**ENTRIES PROVIDED:**
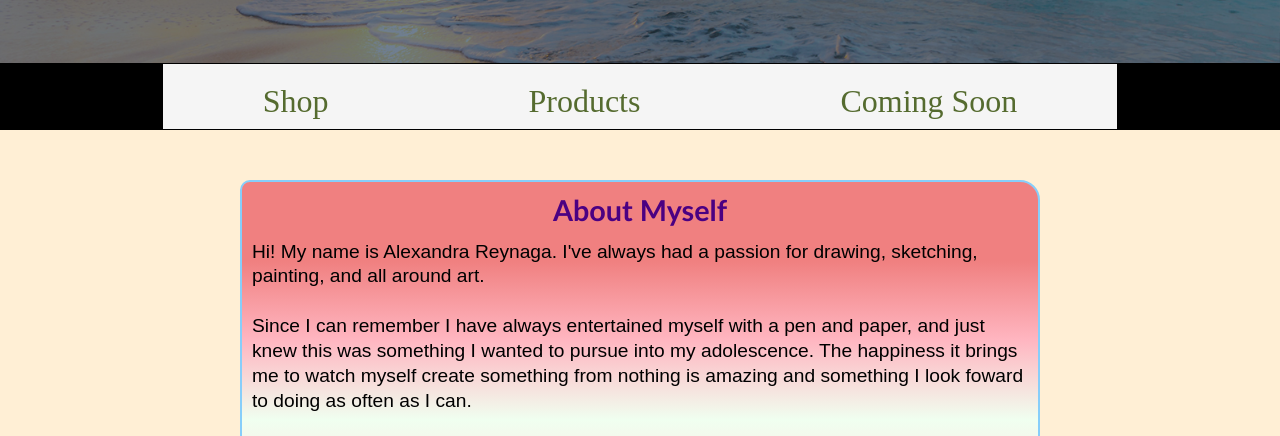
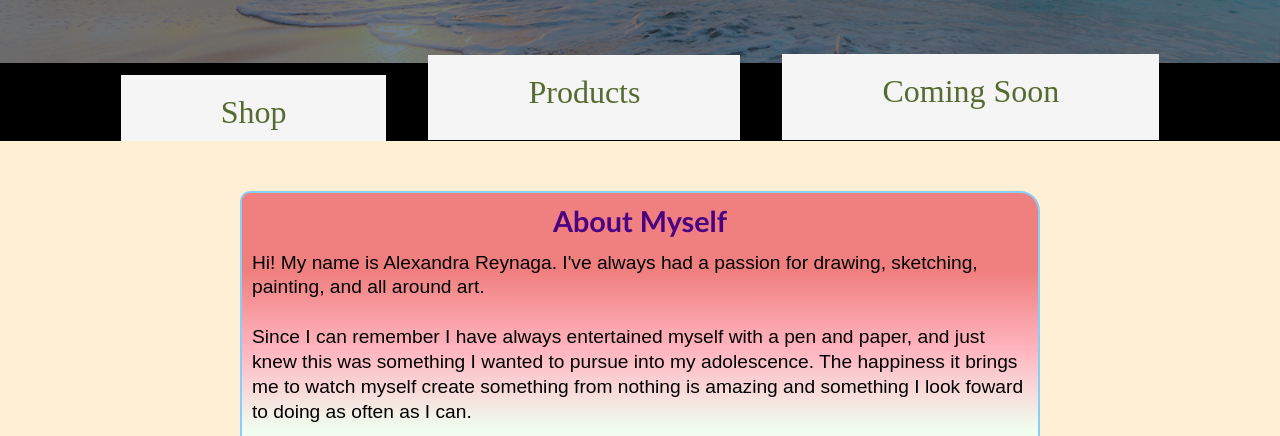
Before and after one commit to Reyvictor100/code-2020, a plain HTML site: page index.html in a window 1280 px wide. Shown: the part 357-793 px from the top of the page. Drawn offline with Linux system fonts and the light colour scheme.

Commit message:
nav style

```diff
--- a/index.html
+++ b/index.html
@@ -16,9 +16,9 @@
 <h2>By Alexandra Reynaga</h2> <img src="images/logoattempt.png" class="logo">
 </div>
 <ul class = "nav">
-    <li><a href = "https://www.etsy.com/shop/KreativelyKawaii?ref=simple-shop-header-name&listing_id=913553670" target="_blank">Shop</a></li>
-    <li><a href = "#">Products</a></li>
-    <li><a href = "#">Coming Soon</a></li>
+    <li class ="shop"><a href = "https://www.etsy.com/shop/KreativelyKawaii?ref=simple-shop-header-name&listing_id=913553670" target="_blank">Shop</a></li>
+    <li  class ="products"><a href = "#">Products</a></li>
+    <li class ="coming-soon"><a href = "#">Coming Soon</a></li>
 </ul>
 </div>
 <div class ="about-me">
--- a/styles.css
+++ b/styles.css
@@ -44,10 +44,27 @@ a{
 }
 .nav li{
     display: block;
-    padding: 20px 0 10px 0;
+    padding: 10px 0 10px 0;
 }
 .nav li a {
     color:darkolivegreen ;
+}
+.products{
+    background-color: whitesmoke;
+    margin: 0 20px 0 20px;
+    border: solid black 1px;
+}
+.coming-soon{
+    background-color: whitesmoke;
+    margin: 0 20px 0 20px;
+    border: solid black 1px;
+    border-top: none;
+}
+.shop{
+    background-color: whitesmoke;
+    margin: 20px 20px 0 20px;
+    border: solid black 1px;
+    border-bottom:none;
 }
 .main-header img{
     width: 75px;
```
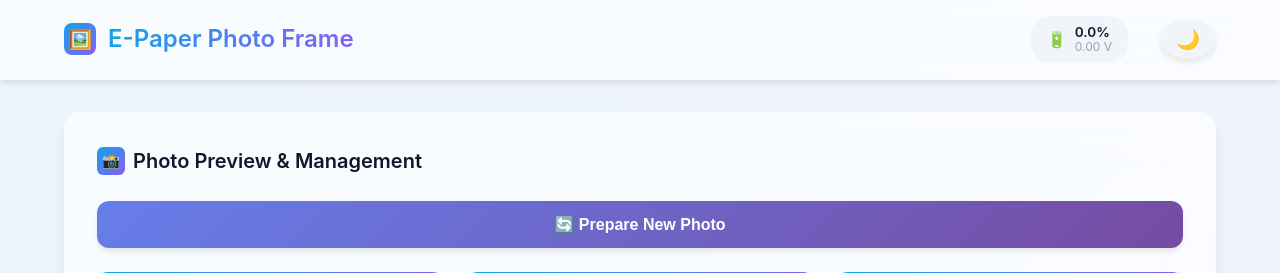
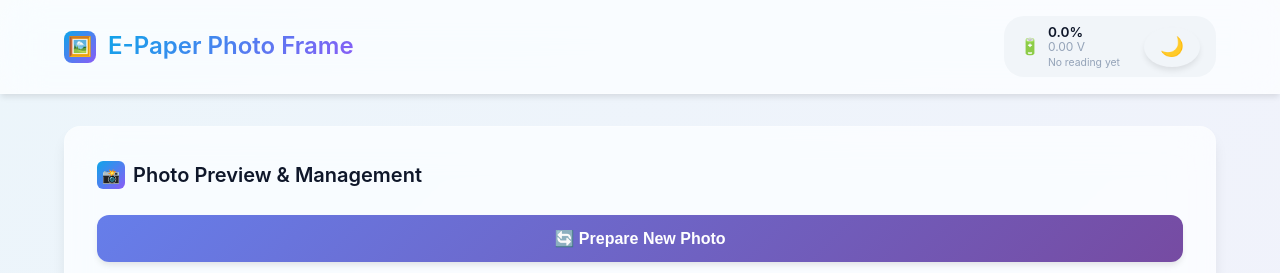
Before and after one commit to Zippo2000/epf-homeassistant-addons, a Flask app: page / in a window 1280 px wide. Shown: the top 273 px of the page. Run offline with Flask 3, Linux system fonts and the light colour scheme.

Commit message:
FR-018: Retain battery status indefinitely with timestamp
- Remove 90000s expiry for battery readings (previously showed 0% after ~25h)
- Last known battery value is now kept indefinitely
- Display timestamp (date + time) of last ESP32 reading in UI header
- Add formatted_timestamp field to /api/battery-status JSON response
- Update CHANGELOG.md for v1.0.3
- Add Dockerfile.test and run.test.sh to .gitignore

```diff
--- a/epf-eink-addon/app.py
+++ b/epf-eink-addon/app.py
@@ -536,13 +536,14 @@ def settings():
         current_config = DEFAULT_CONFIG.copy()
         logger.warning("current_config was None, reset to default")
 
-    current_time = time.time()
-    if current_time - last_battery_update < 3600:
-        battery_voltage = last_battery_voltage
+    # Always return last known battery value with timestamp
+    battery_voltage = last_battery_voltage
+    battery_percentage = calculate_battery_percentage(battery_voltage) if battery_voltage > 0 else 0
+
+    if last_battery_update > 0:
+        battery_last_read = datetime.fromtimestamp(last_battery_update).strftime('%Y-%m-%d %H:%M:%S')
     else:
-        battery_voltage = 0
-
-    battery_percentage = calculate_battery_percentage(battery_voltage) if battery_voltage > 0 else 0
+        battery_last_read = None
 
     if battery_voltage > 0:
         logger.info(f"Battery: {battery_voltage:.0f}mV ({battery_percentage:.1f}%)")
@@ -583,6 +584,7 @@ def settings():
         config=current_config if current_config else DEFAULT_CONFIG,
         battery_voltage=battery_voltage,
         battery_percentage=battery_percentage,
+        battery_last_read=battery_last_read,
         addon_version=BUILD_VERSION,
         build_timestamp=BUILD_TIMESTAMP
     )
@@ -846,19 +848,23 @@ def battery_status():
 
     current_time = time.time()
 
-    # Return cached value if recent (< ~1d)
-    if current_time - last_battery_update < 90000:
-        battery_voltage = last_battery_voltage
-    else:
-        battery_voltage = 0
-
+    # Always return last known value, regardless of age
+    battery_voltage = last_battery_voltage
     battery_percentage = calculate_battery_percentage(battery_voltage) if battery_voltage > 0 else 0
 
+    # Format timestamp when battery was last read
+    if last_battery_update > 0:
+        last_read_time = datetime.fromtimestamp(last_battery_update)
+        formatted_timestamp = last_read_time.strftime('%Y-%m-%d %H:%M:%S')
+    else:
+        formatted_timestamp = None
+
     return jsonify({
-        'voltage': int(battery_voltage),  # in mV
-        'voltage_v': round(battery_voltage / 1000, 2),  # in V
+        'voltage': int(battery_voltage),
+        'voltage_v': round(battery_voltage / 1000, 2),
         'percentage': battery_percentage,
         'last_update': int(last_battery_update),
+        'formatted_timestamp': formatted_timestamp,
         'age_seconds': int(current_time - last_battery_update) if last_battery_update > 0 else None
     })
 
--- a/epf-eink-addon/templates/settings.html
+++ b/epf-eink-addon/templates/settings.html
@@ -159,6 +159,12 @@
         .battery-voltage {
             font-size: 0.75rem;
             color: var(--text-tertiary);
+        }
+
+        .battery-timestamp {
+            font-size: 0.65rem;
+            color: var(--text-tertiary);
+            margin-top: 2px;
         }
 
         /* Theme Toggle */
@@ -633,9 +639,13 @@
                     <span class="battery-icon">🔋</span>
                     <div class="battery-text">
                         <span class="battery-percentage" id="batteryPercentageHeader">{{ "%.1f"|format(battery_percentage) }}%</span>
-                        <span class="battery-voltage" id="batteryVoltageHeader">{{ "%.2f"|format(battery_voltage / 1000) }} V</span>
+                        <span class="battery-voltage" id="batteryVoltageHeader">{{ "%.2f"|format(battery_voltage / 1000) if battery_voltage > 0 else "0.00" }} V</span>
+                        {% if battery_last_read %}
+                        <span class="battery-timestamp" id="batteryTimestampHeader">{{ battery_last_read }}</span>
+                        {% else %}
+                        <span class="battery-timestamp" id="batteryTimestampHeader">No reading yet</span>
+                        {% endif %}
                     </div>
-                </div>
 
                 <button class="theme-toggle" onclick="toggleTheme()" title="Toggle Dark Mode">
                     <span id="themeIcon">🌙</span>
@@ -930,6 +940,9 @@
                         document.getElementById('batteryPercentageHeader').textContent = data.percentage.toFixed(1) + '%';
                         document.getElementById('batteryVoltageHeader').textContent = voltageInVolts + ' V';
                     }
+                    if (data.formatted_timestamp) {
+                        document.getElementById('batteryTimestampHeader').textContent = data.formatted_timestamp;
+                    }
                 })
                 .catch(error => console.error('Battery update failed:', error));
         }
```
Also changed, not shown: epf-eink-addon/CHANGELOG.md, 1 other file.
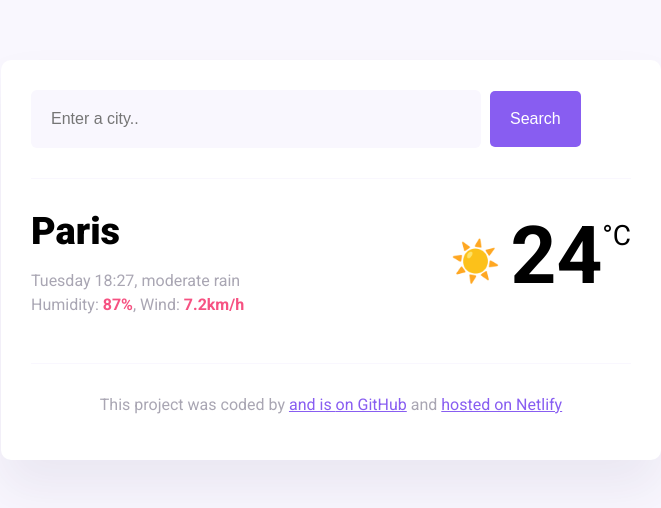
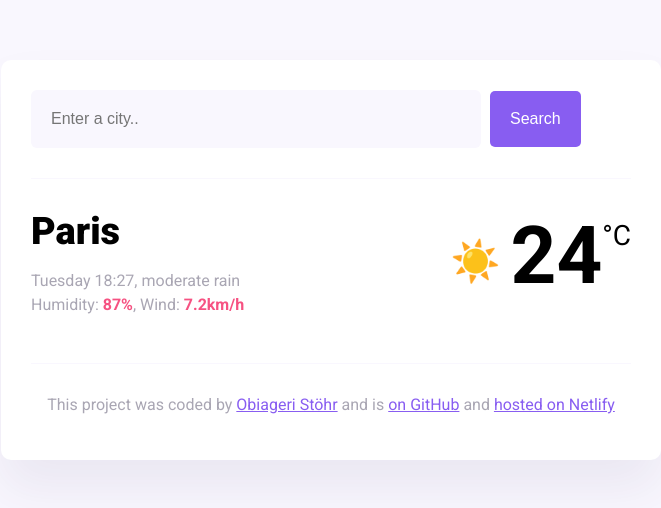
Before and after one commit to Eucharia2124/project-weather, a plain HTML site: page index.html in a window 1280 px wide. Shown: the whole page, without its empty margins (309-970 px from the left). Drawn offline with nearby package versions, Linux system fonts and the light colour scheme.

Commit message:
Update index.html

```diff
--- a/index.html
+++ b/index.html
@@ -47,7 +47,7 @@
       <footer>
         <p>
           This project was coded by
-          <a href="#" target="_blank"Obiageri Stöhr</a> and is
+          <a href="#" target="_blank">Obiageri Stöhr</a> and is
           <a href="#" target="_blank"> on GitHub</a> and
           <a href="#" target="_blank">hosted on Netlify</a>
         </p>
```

**WORK ORDER:** Should a record include a picture, drop the picture and write out the remainder exactly.

**WRITTEN SOLUTION:**
Before and after one commit to Reyvictor100/code-2020, a plain HTML site: page index.html in a window 1280 px wide. Shown: the part 357-793 px from the top of the page. Drawn offline with Linux system fonts and the light colour scheme.

Commit message:
nav style

```diff
--- a/index.html
+++ b/index.html
@@ -16,9 +16,9 @@
 <h2>By Alexandra Reynaga</h2> <img src="images/logoattempt.png" class="logo">
 </div>
 <ul class = "nav">
-    <li><a href = "https://www.etsy.com/shop/KreativelyKawaii?ref=simple-shop-header-name&listing_id=913553670" target="_blank">Shop</a></li>
-    <li><a href = "#">Products</a></li>
-    <li><a href = "#">Coming Soon</a></li>
+    <li class ="shop"><a href = "https://www.etsy.com/shop/KreativelyKawaii?ref=simple-shop-header-name&listing_id=913553670" target="_blank">Shop</a></li>
+    <li  class ="products"><a href = "#">Products</a></li>
+    <li class ="coming-soon"><a href = "#">Coming Soon</a></li>
 </ul>
 </div>
 <div class ="about-me">
--- a/styles.css
+++ b/styles.css
@@ -44,10 +44,27 @@ a{
 }
 .nav li{
     display: block;
-    padding: 20px 0 10px 0;
+    padding: 10px 0 10px 0;
 }
 .nav li a {
     color:darkolivegreen ;
+}
+.products{
+    background-color: whitesmoke;
+    margin: 0 20px 0 20px;
+    border: solid black 1px;
+}
+.coming-soon{
+    background-color: whitesmoke;
+    margin: 0 20px 0 20px;
+    border: solid black 1px;
+    border-top: none;
+}
+.shop{
+    background-color: whitesmoke;
+    margin: 20px 20px 0 20px;
+    border: solid black 1px;
+    border-bottom:none;
 }
 .main-header img{
     width: 75px;
```
Before and after one commit to Zippo2000/epf-homeassistant-addons, a Flask app: page / in a window 1280 px wide. Shown: the top 273 px of the page. Run offline with Flask 3, Linux system fonts and the light colour scheme.

Commit message:
FR-018: Retain battery status indefinitely with timestamp
- Remove 90000s expiry for battery readings (previously showed 0% after ~25h)
- Last known battery value is now kept indefinitely
- Display timestamp (date + time) of last ESP32 reading in UI header
- Add formatted_timestamp field to /api/battery-status JSON response
- Update CHANGELOG.md for v1.0.3
- Add Dockerfile.test and run.test.sh to .gitignore

```diff
--- a/epf-eink-addon/app.py
+++ b/epf-eink-addon/app.py
@@ -536,13 +536,14 @@ def settings():
         current_config = DEFAULT_CONFIG.copy()
         logger.warning("current_config was None, reset to default")
 
-    current_time = time.time()
-    if current_time - last_battery_update < 3600:
-        battery_voltage = last_battery_voltage
+    # Always return last known battery value with timestamp
+    battery_voltage = last_battery_voltage
+    battery_percentage = calculate_battery_percentage(battery_voltage) if battery_voltage > 0 else 0
+
+    if last_battery_update > 0:
+        battery_last_read = datetime.fromtimestamp(last_battery_update).strftime('%Y-%m-%d %H:%M:%S')
     else:
-        battery_voltage = 0
-
-    battery_percentage = calculate_battery_percentage(battery_voltage) if battery_voltage > 0 else 0
+        battery_last_read = None
 
     if battery_voltage > 0:
         logger.info(f"Battery: {battery_voltage:.0f}mV ({battery_percentage:.1f}%)")
@@ -583,6 +584,7 @@ def settings():
         config=current_config if current_config else DEFAULT_CONFIG,
         battery_voltage=battery_voltage,
         battery_percentage=battery_percentage,
+        battery_last_read=battery_last_read,
         addon_version=BUILD_VERSION,
         build_timestamp=BUILD_TIMESTAMP
     )
@@ -846,19 +848,23 @@ def battery_status():
 
     current_time = time.time()
 
-    # Return cached value if recent (< ~1d)
-    if current_time - last_battery_update < 90000:
-        battery_voltage = last_battery_voltage
-    else:
-        battery_voltage = 0
-
+    # Always return last known value, regardless of age
+    battery_voltage = last_battery_voltage
     battery_percentage = calculate_battery_percentage(battery_voltage) if battery_voltage > 0 else 0
 
+    # Format timestamp when battery was last read
+    if last_battery_update > 0:
+        last_read_time = datetime.fromtimestamp(last_battery_update)
+        formatted_timestamp = last_read_time.strftime('%Y-%m-%d %H:%M:%S')
+    else:
+        formatted_timestamp = None
+
     return jsonify({
-        'voltage': int(battery_voltage),  # in mV
-        'voltage_v': round(battery_voltage / 1000, 2),  # in V
+        'voltage': int(battery_voltage),
+        'voltage_v': round(battery_voltage / 1000, 2),
         'percentage': battery_percentage,
         'last_update': int(last_battery_update),
+        'formatted_timestamp': formatted_timestamp,
         'age_seconds': int(current_time - last_battery_update) if last_battery_update > 0 else None
     })
 
--- a/epf-eink-addon/templates/settings.html
+++ b/epf-eink-addon/templates/settings.html
@@ -159,6 +159,12 @@
         .battery-voltage {
             font-size: 0.75rem;
             color: var(--text-tertiary);
+        }
+
+        .battery-timestamp {
+            font-size: 0.65rem;
+            color: var(--text-tertiary);
+            margin-top: 2px;
         }
 
         /* Theme Toggle */
@@ -633,9 +639,13 @@
                     <span class="battery-icon">🔋</span>
                     <div class="battery-text">
                         <span class="battery-percentage" id="batteryPercentageHeader">{{ "%.1f"|format(battery_percentage) }}%</span>
-                        <span class="battery-voltage" id="batteryVoltageHeader">{{ "%.2f"|format(battery_voltage / 1000) }} V</span>
+                        <span class="battery-voltage" id="batteryVoltageHeader">{{ "%.2f"|format(battery_voltage / 1000) if battery_voltage > 0 else "0.00" }} V</span>
+                        {% if battery_last_read %}
+                        <span class="battery-timestamp" id="batteryTimestampHeader">{{ battery_last_read }}</span>
+                        {% else %}
+                        <span class="battery-timestamp" id="batteryTimestampHeader">No reading yet</span>
+                        {% endif %}
                     </div>
-                </div>
 
                 <button class="theme-toggle" onclick="toggleTheme()" title="Toggle Dark Mode">
                     <span id="themeIcon">🌙</span>
@@ -930,6 +940,9 @@
                         document.getElementById('batteryPercentageHeader').textContent = data.percentage.toFixed(1) + '%';
                         document.getElementById('batteryVoltageHeader').textContent = voltageInVolts + ' V';
                     }
+                    if (data.formatted_timestamp) {
+                        document.getElementById('batteryTimestampHeader').textContent = data.formatted_timestamp;
+                    }
                 })
                 .catch(error => console.error('Battery update failed:', error));
         }
```
Also changed, not shown: epf-eink-addon/CHANGELOG.md, 1 other file.
Before and after one commit to Eucharia2124/project-weather, a plain HTML site: page index.html in a window 1280 px wide. Shown: the whole page, without its empty margins (309-970 px from the left). Drawn offline with nearby package versions, Linux system fonts and the light colour scheme.

Commit message:
Update index.html

```diff
--- a/index.html
+++ b/index.html
@@ -47,7 +47,7 @@
       <footer>
         <p>
           This project was coded by
-          <a href="#" target="_blank"Obiageri Stöhr</a> and is
+          <a href="#" target="_blank">Obiageri Stöhr</a> and is
           <a href="#" target="_blank"> on GitHub</a> and
           <a href="#" target="_blank">hosted on Netlify</a>
         </p>
```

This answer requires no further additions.